Jury Holds Gun Store Responsible For Milwaukee Shooting of Police Officers

Gun stores face little liability for the crimes committed with weapons that they sell. This is in part because federal law shields them from most (but not all) liability. However, two police officers have just successfully sued a gun store for negligence, the first-ever successful suit of its kind. If the jury’s verdict is upheld on appeal, this decision will have consequences for gun dealers in Wisconsin as well as in the entire U.S.  Gun Store

The Purchase

In May 2009, Jacob D. Collins entered a gun store called Badger Guns and purchased a Taurus PT140 Pro .40-caliber handgun. Collins was a “straw buyer”- in this a substitute buyer for someone who could not legally purchase a firearm. Collins was paid to acquire the gun for Julius Burton, an 18 year old who could not yet legally make the purchase. When Collins purchased the gun, he was asked whether or not he was the actual buyer of the gun- he said no- and was then instructed by a store employee to change his answer to yes. He did so, and walked away with a gun that the store knew would be given to another person.

The Shooting

One month later, Julius Burton was bicycling down a sidewalk when Officers Bryan Norberg and Graham Kunisch approached him and told him to move. Burton did not heed the officers and continued to bicycle. When the officers pursued Burton, he became aggressive. He then shot the officers seven times. Officers Norberg and Kunisch recovered from the shooting, but have long-term injuries. Burton was found guilty of attempted first-degree intentional homicide and sentenced to 80 years in prison. Collins was sentenced to two years for violating gun laws.

The Verdict Against Badger Guns

This shooting was not the first time a weapon that Badger Guns sold had been involved in a crime.

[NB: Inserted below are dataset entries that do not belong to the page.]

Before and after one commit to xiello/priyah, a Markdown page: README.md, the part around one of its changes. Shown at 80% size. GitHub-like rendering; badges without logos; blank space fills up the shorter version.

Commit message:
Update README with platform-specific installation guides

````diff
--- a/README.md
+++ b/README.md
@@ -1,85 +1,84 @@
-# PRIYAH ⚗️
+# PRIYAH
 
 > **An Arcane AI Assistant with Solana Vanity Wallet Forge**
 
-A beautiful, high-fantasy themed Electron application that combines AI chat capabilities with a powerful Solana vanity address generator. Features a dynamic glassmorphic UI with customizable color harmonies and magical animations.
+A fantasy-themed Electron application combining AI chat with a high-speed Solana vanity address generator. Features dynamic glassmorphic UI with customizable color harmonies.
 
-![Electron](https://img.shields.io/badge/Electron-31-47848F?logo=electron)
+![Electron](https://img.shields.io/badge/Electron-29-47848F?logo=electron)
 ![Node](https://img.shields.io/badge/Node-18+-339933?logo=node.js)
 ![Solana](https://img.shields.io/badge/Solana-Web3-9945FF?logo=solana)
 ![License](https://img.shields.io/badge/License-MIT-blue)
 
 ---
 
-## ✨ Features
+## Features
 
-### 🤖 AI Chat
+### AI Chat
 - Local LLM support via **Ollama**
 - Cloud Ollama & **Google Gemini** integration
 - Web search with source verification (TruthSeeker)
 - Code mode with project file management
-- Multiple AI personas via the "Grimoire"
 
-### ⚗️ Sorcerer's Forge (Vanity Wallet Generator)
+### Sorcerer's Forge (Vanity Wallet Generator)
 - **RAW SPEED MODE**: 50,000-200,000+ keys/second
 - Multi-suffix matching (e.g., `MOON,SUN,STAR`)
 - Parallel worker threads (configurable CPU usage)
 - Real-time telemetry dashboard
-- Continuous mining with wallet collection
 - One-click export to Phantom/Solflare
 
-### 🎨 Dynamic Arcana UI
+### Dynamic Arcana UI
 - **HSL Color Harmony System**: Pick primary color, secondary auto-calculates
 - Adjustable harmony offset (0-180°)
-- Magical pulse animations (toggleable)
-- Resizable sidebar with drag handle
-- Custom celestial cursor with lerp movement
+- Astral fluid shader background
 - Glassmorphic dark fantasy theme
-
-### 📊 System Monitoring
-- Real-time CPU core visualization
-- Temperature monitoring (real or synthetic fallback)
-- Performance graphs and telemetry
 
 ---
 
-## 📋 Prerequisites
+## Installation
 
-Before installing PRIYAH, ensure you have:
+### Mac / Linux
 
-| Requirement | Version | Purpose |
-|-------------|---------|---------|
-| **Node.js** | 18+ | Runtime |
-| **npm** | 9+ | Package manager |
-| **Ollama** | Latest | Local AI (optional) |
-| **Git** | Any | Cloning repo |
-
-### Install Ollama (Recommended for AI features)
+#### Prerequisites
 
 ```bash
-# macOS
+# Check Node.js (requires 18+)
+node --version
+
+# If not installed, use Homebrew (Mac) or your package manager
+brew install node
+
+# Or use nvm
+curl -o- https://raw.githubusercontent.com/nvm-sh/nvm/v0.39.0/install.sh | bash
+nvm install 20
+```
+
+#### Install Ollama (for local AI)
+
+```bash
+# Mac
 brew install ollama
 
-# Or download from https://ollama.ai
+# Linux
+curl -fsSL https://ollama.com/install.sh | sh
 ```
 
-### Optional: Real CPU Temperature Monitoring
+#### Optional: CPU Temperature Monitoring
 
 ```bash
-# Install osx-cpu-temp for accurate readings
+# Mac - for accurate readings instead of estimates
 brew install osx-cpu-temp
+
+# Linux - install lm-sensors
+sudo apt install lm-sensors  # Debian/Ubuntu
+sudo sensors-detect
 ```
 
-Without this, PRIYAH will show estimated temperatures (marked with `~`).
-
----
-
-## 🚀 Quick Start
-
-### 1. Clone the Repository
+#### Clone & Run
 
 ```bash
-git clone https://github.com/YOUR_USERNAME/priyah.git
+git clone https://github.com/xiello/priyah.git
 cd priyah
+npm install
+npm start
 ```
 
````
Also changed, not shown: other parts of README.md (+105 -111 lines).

According to the Milwaukee Chief of Police, six Milwaukee police officers had been shot with weapons which originated from Badger Guns between 2006 and 2009. After the Burton shooting, the Milwaukee-Wisconsin Journal Sentinel sent a Freedom of Information Act request to the Bureau of Alcohol, Tobacco, and Firearms and found that in 2005 Badger Guns, was the top seller of crime guns in the entire nation, with 537 guns involved in illegal activity.

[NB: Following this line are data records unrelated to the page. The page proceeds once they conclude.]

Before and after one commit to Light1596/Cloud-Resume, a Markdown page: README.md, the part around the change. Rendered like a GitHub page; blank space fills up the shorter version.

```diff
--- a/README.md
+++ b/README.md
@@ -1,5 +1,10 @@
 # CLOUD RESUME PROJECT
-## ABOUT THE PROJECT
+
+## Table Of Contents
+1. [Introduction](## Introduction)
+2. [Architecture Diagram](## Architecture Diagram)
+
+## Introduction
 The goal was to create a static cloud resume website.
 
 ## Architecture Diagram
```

Officers sued Badger Guns (and its related company, Badger Outdoors), saying that in this case, their actions led directly to the shooting. Employees had looked the other way to sell a handgun to a “straw buyer.” The officers won. A jury found that Badger Guns was negligent in the sale of the weapon that was used in the shooting. After a jury trial, they won a $5 million dollar settlement compensation for significant injuries that were a result of the shooting. One of the officers lost an eye and suffered brain damage. The other officer was shot in a way that damaged his teeth and jaw. Both suffer from anxiety and other psychological injuries due to the shooting.

A New Era of Responsibility for Gun Stores?

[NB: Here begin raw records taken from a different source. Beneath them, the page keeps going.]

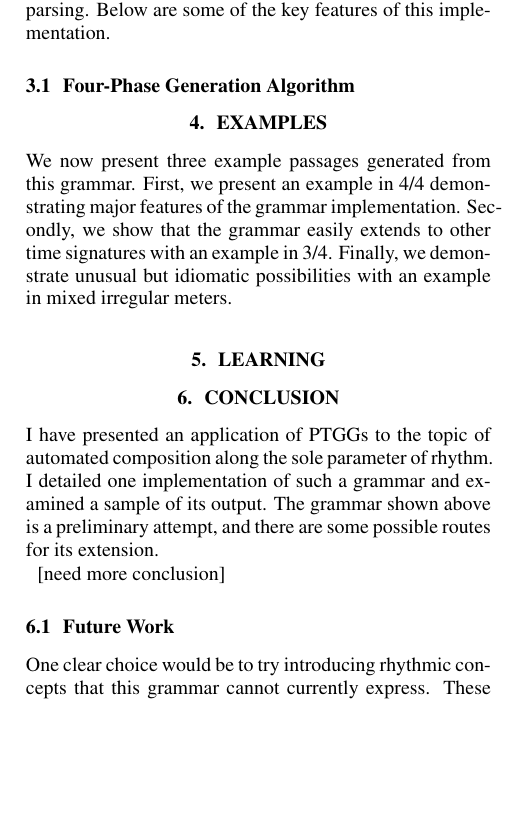
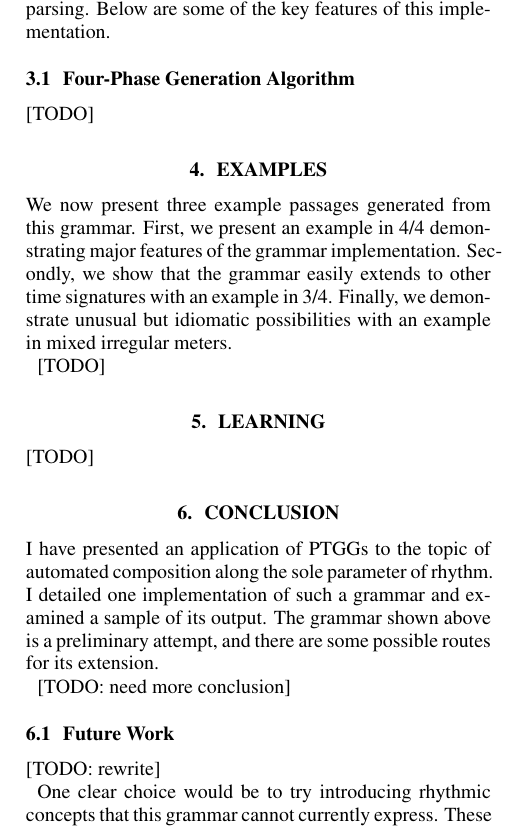
Before and after one commit to mossheim/ptgg-icmc-2017, a LaTeX paper (latex/ptgg_rhythms.tex): part of one column of page 3 of 4, cut so that both start at the same text, the shorter picture padded with empty space. Compiled offline with pdfLaTeX.

Commit message:
.tex: add TODOs

```diff
--- a/latex/ptgg_rhythms.tex
+++ b/latex/ptgg_rhythms.tex
@@ -255,15 +261,21 @@ We use Haskell-based PTGG generation framework from Kulitta and the MIDI export
 
 \subsection{Four-Phase Generation Algorithm}
 
+[TODO]
+
 %%%%%%%%%%%%%%%%%%%%%%%%% Examples %%%%%%%%%%%%%%%%%%%%%%%%%%%%%%%
 
 \section{Examples}
 
 We now present three example passages generated from this grammar. First, we present an example in 4/4 demonstrating major features of the grammar implementation. Secondly, we show that the grammar easily extends to other time signatures with an example in 3/4. Finally, we demonstrate unusual but idiomatic possibilities with an example in mixed irregular meters.
 
+[TODO]
+
 %%%%%%%%%%%%%%%%%%%%%%%%% Learning %%%%%%%%%%%%%%%%%%%%%%%%%%%%%%%
 
 \section{Learning}
+
+[TODO]
 
 %%%%%%%%%%%%%%%%%%%%%%%%% Conclusion %%%%%%%%%%%%%%%%%%%%%%%%%%%%%%%
 
@@ -271,9 +283,11 @@ We now present three example passages generated from this grammar. First, we pre
 
 I have presented an application of PTGGs to the topic of automated composition along the sole parameter of rhythm. I detailed one implementation of such a grammar and examined a sample of its output. The grammar shown above is a preliminary attempt, and there are some possible routes for its extension.
 
-[need more conclusion]
+[TODO: need more conclusion]
 
 \subsection{Future Work}
+
+[TODO: rewrite]
 
 One clear choice would be to try introducing rhythmic concepts that this grammar cannot currently express. These include ties, rests, and triple (3/4) meter. The former two items suggest the introduction of more alphabet symbols: a Tied symbol, produced from a Beat or Short, could be interpreted as tied over from the previous note during playback. A Rest symbol could be similarly used to eliminate some articulated notes from the interpreted string. Adding compatibility for triple meter would imply reworking Dotted as a nonterminal symbol.
 
```
Also changed, not shown: latex/ptgg_rhythms.tex (6 more changed lines).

This was the first time that a gun store has been found negligent in court. Gun stores have generally been protected from repercussions for crimes committed with their products due to the 2005 Protection of Lawful Commerce in Arms Act (PLCAA). This act limits civil liability for businesses engaged in the sale of firearms. However, this act still allows lawsuits to be brought against gun dealers who are negligent, sell defective weapons, or engage in criminal behavior. However, these suits are generally not pursued.

People on both sides of the gun debate are excited about this decision for different reasons. For those who favor gun control, this is a blow against indiscriminate gun sales and a reason for gun dealers to want to keep some of their inventory off the street. However, many Democrats, including presidential candidate Hillary Clinton, voted against the PLCAA and would like to further increase liability for gun stores. For gun rights advocates, this case sends a strong signal that the PLCAA is working, and that existing gun control laws don’t need to be changed.

This decision will likely be appealed by Badger Guns, and could eventually land in the Wisconsin Supreme Court. However, it sends a signal that this type of lawsuit is possible, and thus will have a more immediate impact on the way gun stores view their obligation to follow the rules.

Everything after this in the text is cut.